* **WORK REQUEST**: Omit the images and retype the records verbatim.
━━ DATA FOR REVIEW
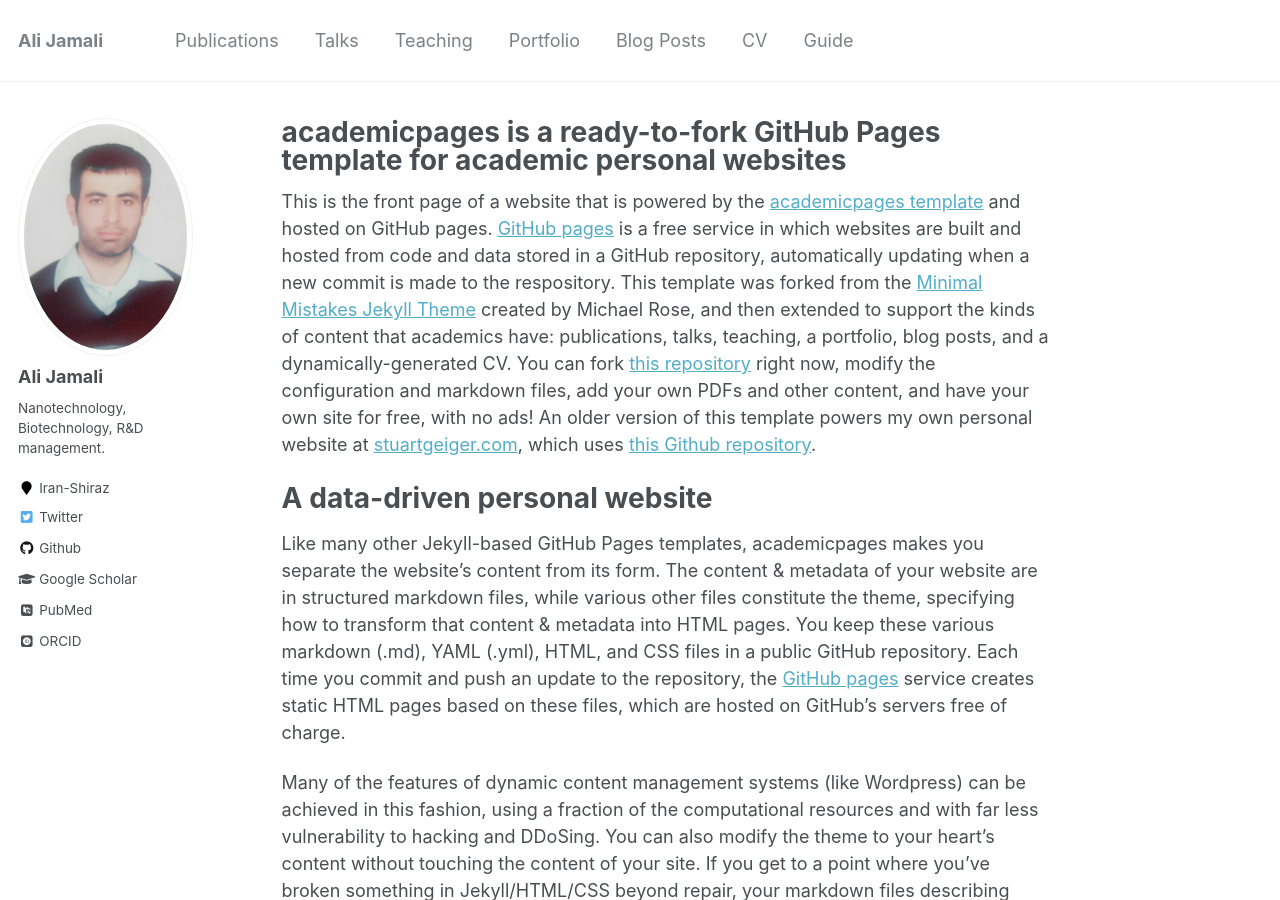
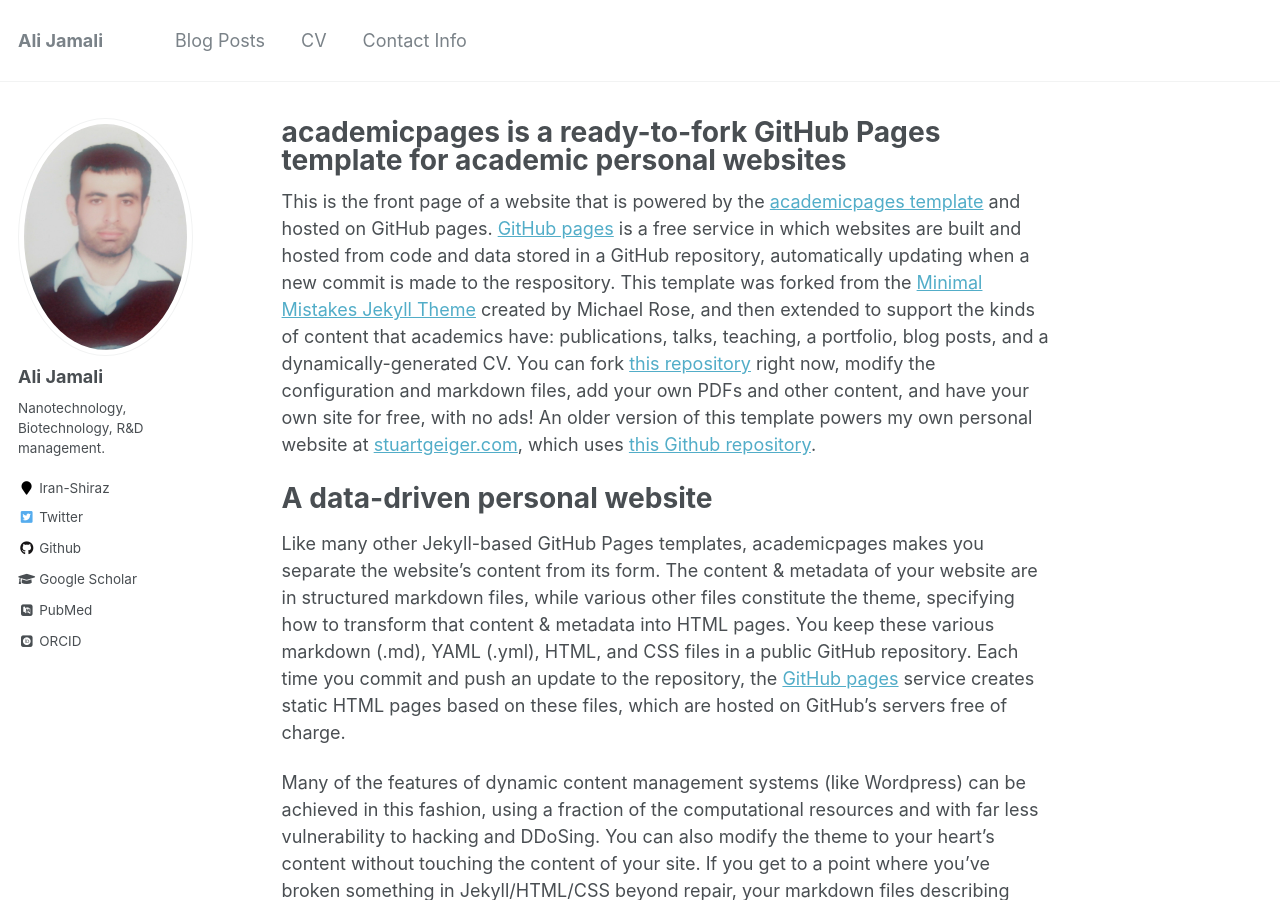
Before and after one commit to jamali-ali/jamali-ali.github.io, a Jekyll site: the page built from _pages/about.md, in a window 1280 px wide and 900 px high. Built offline with Jekyll 4.4.1, drawn with Linux system fonts in a browser that asks for light colours; some web fonts are replaced; part of the change alters nothing that is shown.

Commit message:
Update navigation.yml

```diff
--- a/_data/navigation.yml
+++ b/_data/navigation.yml
@@ -1,16 +1,16 @@
 # main links links
 main:
-  - title: "Publications"
-    url: /publications/
+#  - title: "Publications"
+#    url: /publications/
 
-  - title: "Talks"
-    url: /talks/
+#  - title: "Talks"
+#    url: /talks/
 
-  - title: "Teaching"
-    url: /teaching/
+#  - title: "Teaching"
+#    url: /teaching/
 
-  - title: "Portfolio"
-    url: /portfolio/
+#  - title: "Portfolio"
+#    url: /portfolio/
 
   - title: "Blog Posts"
     url: /year-archive/
@@ -18,5 +18,8 @@ main:
   - title: "CV"
     url: /cv/
 
-  - title: "Guide"
+  - title: "Contact Info"
     url: /markdown/
+
+#  - title: "Guide"
+#    url: /markdown/
```
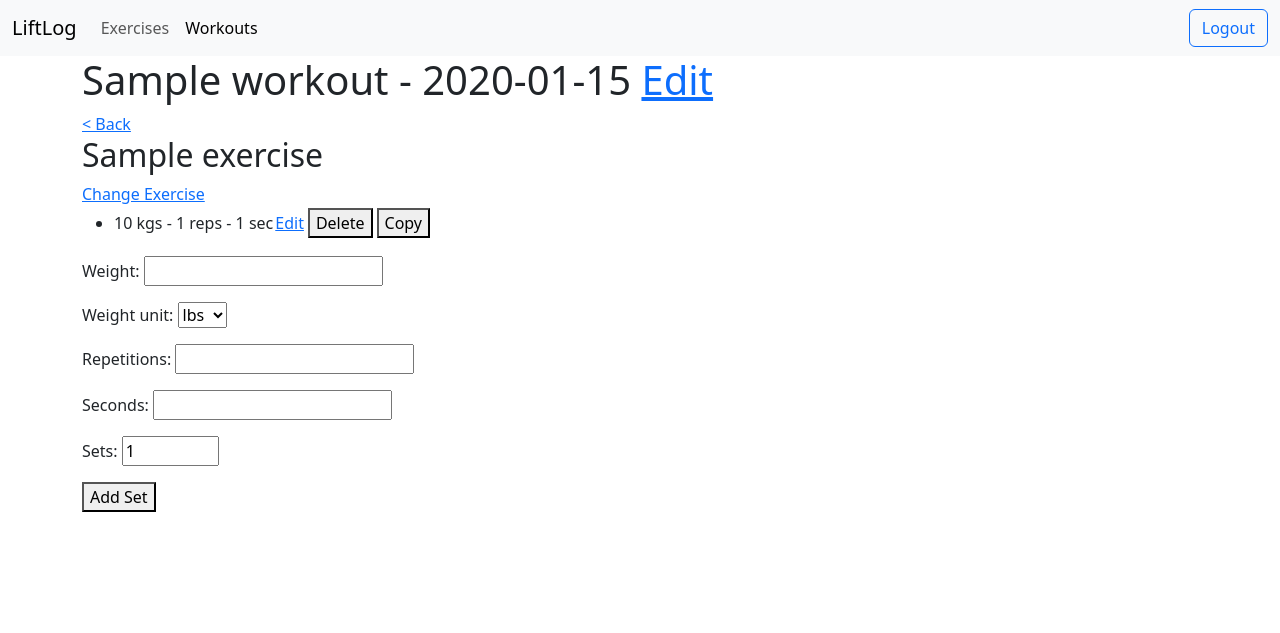
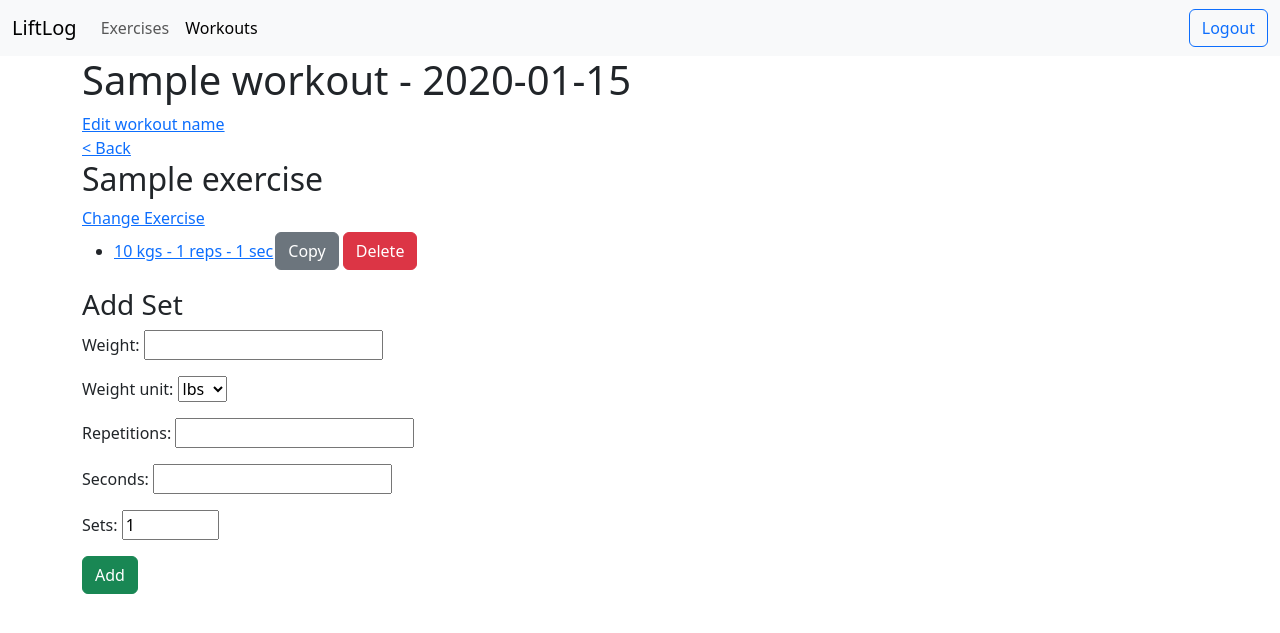
Before and after one commit to alexcjwei/LiftLog, a Django app: page /workouts/exercises/1/ in a window 1280 px wide. Shown: the top 633 px of the page. Run offline with Django 4.2, Linux system fonts and the light colour scheme; a user stored in the database is signed in; tables that the repository leaves empty hold one stand-in row (values such as "Sample post"); some libraries are stand-ins or nearby versions.

Commit message:
adds misc styling

```diff
--- a/backend/workouts/templates/workouts/workout_base.html
+++ b/backend/workouts/templates/workouts/workout_base.html
@@ -6,6 +6,8 @@
 
 <h1>
     {{ workout }}
-    <a href={% url 'workouts:update' pk=workout.id %}>Edit</a>
 </h1>
+<div>
+    <a href={% url 'workouts:update' pk=workout.id %}>Edit workout name</a>
+</div>
 {% endblock %}
--- a/backend/workouts/templates/workouts/workoutexercise_detail.html
+++ b/backend/workouts/templates/workouts/workoutexercise_detail.html
@@ -6,23 +6,25 @@
     {% for set in workoutexercise.sets.all %}
         <li>
             <div class='horizontal-container'>
-                {{ set }}
-                <a href={%url 'workouts:set_update' pk=set.id%} class="padded">Edit</a>
+                <a href={%url 'workouts:set_update' pk=set.id%}>
+                    {{ set }}
+                </a>
+                <form method="post" action={%url 'workouts:set_copy' set.id %} class="padded">
+                    {% csrf_token %}
+                    <button type="submit" class="btn btn-secondary">Copy</button>
+                </form>
                 <form method="post" action={%url 'workouts:set_delete' set.id%} class="padded">
                     {% csrf_token %}
-                    <button type="submit">Delete</button>
-                </form>
-                <form method="post" action={%url 'workouts:set_copy' set.id %} class="padded">
-                    {% csrf_token %}
-                    <button type="submit">Copy</button>
+                    <button type="submit" class="btn btn-danger">Delete</button>
                 </form>
             </div>
         </li>
     {% endfor %}
     </ul>
     <form method="post" action="{% url 'workouts:set_add' workout_exercise_id=workoutexercise.id %}">
+        <h3>Add Set</h3>
         {% csrf_token %}
         {{ add_set_form.as_p }}
-        <button type="submit">Add Set</button>
+        <button type="submit" class="btn btn-success">Add</button>
     </form>
 {% endblock %}
```
Also changed, not shown: backend/workouts/templates/workouts/workout_detail.html (+5 -4 lines).
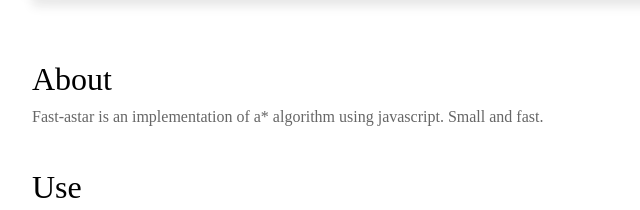
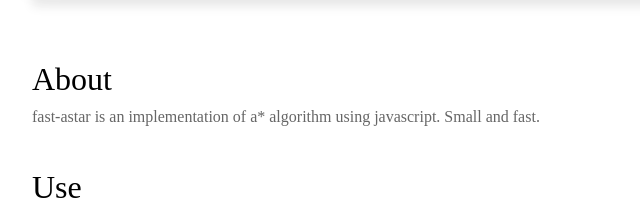
Before and after one commit to sbfkcel/fast-astar, a plain HTML site: page index.html in a window 1280 px wide. Shown: the part 820-1030 px from the top of the page, 107-747 px from the left. Drawn offline with nearby package versions, Linux system fonts and the light colour scheme; a script that the page names is missing.

Commit message:
调整描述错误

```diff
--- a/index.html
+++ b/index.html
@@ -39,7 +39,7 @@
 		<div class="app" id="app"></div>
 		<div class="result" id="result"></div>
 		<h2>About</h2>
-		<p>Fast-astar is an implementation of a* algorithm using javascript. Small and fast.</p>
+		<p>fast-astar is an implementation of a* algorithm using javascript. Small and fast.</p>
 		<h2>Use</h2>
 		<p>Install fast-astar using npm or introduce Grid.js and Astar.js on the page</p>
 		<pre>
```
━━━━
* **PROBLEM SOLUTION**:
Before and after one commit to jamali-ali/jamali-ali.github.io, a Jekyll site: the page built from _pages/about.md, in a window 1280 px wide and 900 px high. Built offline with Jekyll 4.4.1, drawn with Linux system fonts in a browser that asks for light colours; some web fonts are replaced; part of the change alters nothing that is shown.

Commit message:
Update navigation.yml

```diff
--- a/_data/navigation.yml
+++ b/_data/navigation.yml
@@ -1,16 +1,16 @@
 # main links links
 main:
-  - title: "Publications"
-    url: /publications/
+#  - title: "Publications"
+#    url: /publications/
 
-  - title: "Talks"
-    url: /talks/
+#  - title: "Talks"
+#    url: /talks/
 
-  - title: "Teaching"
-    url: /teaching/
+#  - title: "Teaching"
+#    url: /teaching/
 
-  - title: "Portfolio"
-    url: /portfolio/
+#  - title: "Portfolio"
+#    url: /portfolio/
 
   - title: "Blog Posts"
     url: /year-archive/
@@ -18,5 +18,8 @@ main:
   - title: "CV"
     url: /cv/
 
-  - title: "Guide"
+  - title: "Contact Info"
     url: /markdown/
+
+#  - title: "Guide"
+#    url: /markdown/
```
Before and after one commit to alexcjwei/LiftLog, a Django app: page /workouts/exercises/1/ in a window 1280 px wide. Shown: the top 633 px of the page. Run offline with Django 4.2, Linux system fonts and the light colour scheme; a user stored in the database is signed in; tables that the repository leaves empty hold one stand-in row (values such as "Sample post"); some libraries are stand-ins or nearby versions.

Commit message:
adds misc styling

```diff
--- a/backend/workouts/templates/workouts/workout_base.html
+++ b/backend/workouts/templates/workouts/workout_base.html
@@ -6,6 +6,8 @@
 
 <h1>
     {{ workout }}
-    <a href={% url 'workouts:update' pk=workout.id %}>Edit</a>
 </h1>
+<div>
+    <a href={% url 'workouts:update' pk=workout.id %}>Edit workout name</a>
+</div>
 {% endblock %}
--- a/backend/workouts/templates/workouts/workoutexercise_detail.html
+++ b/backend/workouts/templates/workouts/workoutexercise_detail.html
@@ -6,23 +6,25 @@
     {% for set in workoutexercise.sets.all %}
         <li>
             <div class='horizontal-container'>
-                {{ set }}
-                <a href={%url 'workouts:set_update' pk=set.id%} class="padded">Edit</a>
+                <a href={%url 'workouts:set_update' pk=set.id%}>
+                    {{ set }}
+                </a>
+                <form method="post" action={%url 'workouts:set_copy' set.id %} class="padded">
+                    {% csrf_token %}
+                    <button type="submit" class="btn btn-secondary">Copy</button>
+                </form>
                 <form method="post" action={%url 'workouts:set_delete' set.id%} class="padded">
                     {% csrf_token %}
-                    <button type="submit">Delete</button>
-                </form>
-                <form method="post" action={%url 'workouts:set_copy' set.id %} class="padded">
-                    {% csrf_token %}
-                    <button type="submit">Copy</button>
+                    <button type="submit" class="btn btn-danger">Delete</button>
                 </form>
             </div>
         </li>
     {% endfor %}
     </ul>
     <form method="post" action="{% url 'workouts:set_add' workout_exercise_id=workoutexercise.id %}">
+        <h3>Add Set</h3>
         {% csrf_token %}
         {{ add_set_form.as_p }}
-        <button type="submit">Add Set</button>
+        <button type="submit" class="btn btn-success">Add</button>
     </form>
 {% endblock %}
```
Also changed, not shown: backend/workouts/templates/workouts/workout_detail.html (+5 -4 lines).
Before and after one commit to sbfkcel/fast-astar, a plain HTML site: page index.html in a window 1280 px wide. Shown: the part 820-1030 px from the top of the page, 107-747 px from the left. Drawn offline with nearby package versions, Linux system fonts and the light colour scheme; a script that the page names is missing.

Commit message:
调整描述错误

```diff
--- a/index.html
+++ b/index.html
@@ -39,7 +39,7 @@
 		<div class="app" id="app"></div>
 		<div class="result" id="result"></div>
 		<h2>About</h2>
-		<p>Fast-astar is an implementation of a* algorithm using javascript. Small and fast.</p>
+		<p>fast-astar is an implementation of a* algorithm using javascript. Small and fast.</p>
 		<h2>Use</h2>
 		<p>Install fast-astar using npm or introduce Grid.js and Astar.js on the page</p>
 		<pre>
```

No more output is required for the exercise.